Your task
The answer must consist of every line below that holds the word "fontsize".

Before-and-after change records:
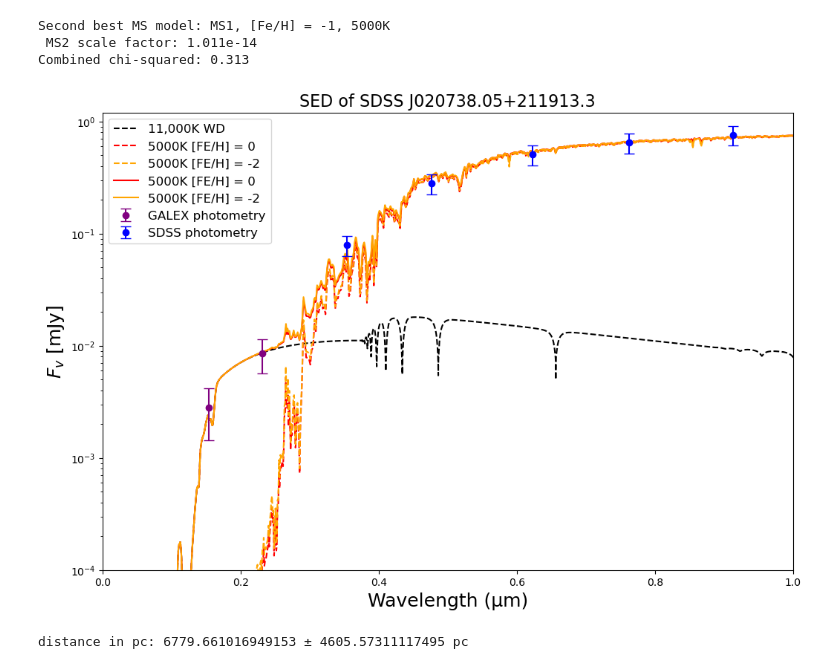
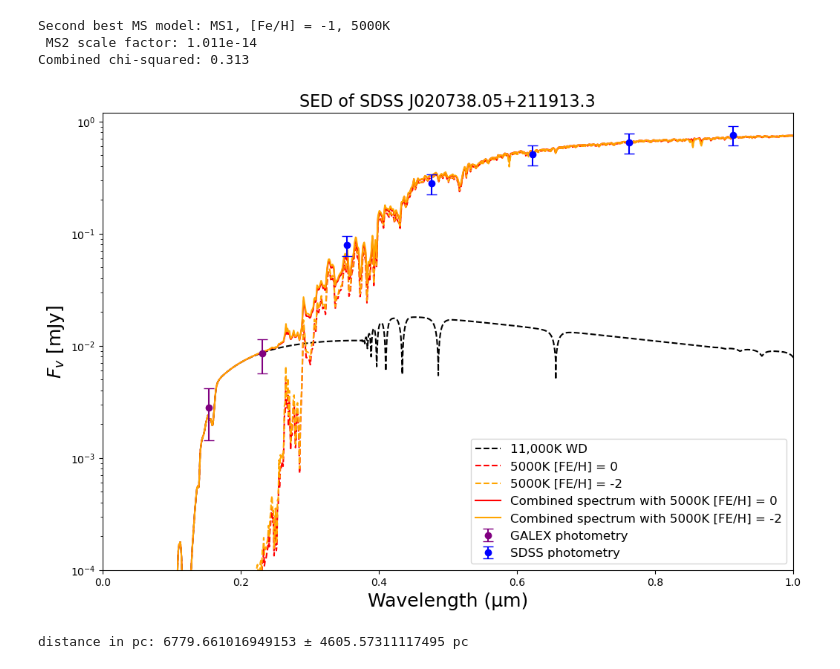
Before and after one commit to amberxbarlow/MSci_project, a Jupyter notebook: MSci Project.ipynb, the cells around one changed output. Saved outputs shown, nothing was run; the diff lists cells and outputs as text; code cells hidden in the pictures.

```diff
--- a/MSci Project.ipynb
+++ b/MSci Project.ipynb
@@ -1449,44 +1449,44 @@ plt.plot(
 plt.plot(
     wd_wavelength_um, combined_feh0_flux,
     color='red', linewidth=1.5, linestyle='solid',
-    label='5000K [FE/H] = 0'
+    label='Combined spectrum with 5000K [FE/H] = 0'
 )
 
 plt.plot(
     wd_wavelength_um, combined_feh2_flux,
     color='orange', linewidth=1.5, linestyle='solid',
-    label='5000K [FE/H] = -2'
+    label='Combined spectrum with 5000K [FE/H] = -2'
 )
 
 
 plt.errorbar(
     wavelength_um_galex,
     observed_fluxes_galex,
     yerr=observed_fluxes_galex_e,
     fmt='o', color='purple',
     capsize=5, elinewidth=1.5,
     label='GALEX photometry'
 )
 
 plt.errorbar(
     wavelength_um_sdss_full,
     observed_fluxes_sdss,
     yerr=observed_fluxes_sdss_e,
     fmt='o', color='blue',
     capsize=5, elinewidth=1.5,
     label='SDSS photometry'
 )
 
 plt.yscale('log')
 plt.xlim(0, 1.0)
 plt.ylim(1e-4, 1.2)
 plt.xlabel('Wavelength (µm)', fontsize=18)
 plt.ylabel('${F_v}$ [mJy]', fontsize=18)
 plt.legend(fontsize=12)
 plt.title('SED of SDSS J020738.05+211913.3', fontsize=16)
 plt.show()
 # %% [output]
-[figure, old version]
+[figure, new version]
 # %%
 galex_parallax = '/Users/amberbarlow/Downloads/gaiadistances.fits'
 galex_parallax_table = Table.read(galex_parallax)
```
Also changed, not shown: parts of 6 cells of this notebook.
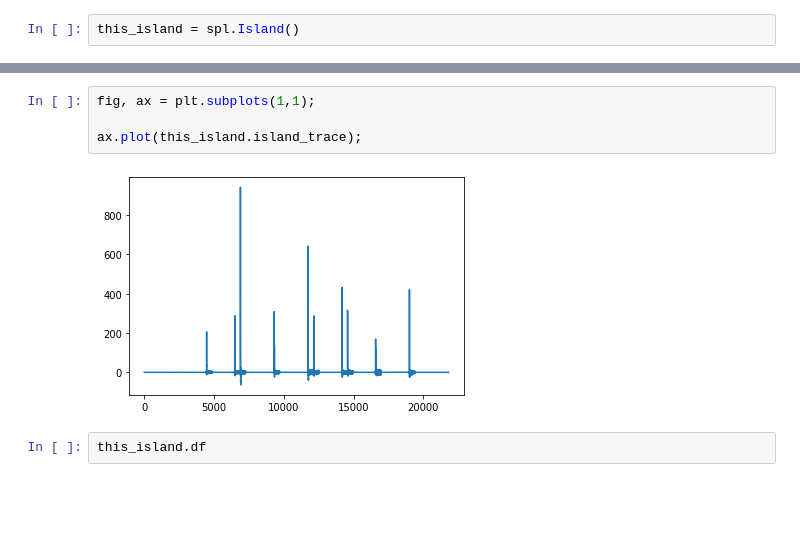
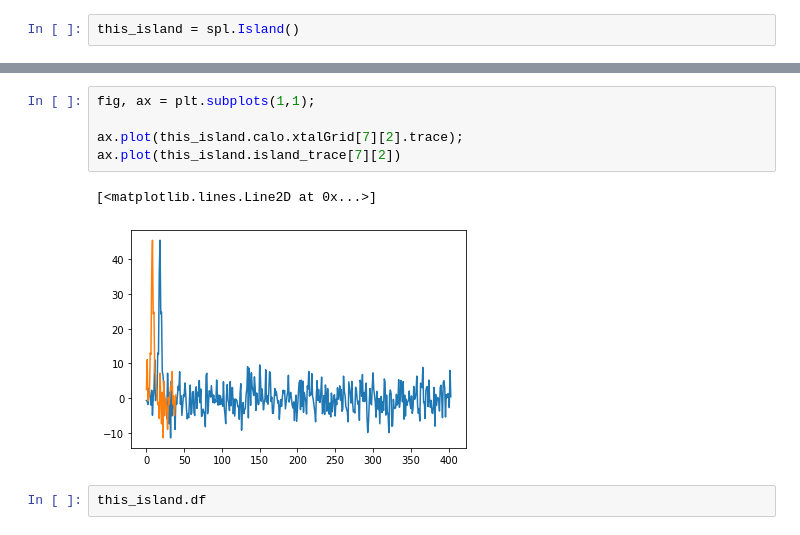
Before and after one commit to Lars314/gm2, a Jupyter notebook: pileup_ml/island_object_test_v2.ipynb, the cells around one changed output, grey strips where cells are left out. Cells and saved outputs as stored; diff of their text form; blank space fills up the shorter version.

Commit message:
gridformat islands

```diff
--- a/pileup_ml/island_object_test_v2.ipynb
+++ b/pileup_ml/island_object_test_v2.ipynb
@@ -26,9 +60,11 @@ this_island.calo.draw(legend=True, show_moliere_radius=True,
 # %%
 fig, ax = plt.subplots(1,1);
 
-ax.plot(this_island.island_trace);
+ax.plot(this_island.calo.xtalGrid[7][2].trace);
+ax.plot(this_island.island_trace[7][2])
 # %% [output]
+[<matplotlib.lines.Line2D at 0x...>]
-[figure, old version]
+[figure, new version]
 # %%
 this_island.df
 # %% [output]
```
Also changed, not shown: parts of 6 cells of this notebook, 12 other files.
...
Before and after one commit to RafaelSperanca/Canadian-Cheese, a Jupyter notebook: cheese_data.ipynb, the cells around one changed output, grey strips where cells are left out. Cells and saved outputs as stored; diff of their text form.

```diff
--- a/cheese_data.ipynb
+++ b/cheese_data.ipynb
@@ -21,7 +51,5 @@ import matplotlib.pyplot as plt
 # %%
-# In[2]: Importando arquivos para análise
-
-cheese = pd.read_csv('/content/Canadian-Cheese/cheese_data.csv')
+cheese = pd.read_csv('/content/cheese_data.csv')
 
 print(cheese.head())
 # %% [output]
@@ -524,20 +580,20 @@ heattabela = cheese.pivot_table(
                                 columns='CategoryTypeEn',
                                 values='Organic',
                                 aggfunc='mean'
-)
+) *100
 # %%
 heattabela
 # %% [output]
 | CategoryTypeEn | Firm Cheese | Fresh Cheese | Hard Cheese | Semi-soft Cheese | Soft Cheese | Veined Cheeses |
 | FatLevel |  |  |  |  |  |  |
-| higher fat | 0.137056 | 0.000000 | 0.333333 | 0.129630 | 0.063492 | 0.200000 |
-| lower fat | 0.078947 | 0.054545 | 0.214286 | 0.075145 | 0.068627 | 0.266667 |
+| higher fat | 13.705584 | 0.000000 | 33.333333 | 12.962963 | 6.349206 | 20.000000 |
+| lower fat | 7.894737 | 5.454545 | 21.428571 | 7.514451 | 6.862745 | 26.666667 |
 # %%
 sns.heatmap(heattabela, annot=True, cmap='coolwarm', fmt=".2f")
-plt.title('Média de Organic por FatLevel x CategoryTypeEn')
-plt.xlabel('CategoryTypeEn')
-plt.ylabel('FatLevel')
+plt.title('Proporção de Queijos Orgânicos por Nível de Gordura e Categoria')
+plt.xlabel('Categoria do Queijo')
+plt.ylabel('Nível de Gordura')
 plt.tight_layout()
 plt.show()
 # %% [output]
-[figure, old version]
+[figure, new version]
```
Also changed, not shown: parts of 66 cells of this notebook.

Output of the task
 plt.xlabel('Wavelength (µm)', fontsize=18)
 plt.ylabel('${F_v}$ [mJy]', fontsize=18)
 plt.legend(fontsize=12)
 plt.title('SED of SDSS J020738.05+211913.3', fontsize=16)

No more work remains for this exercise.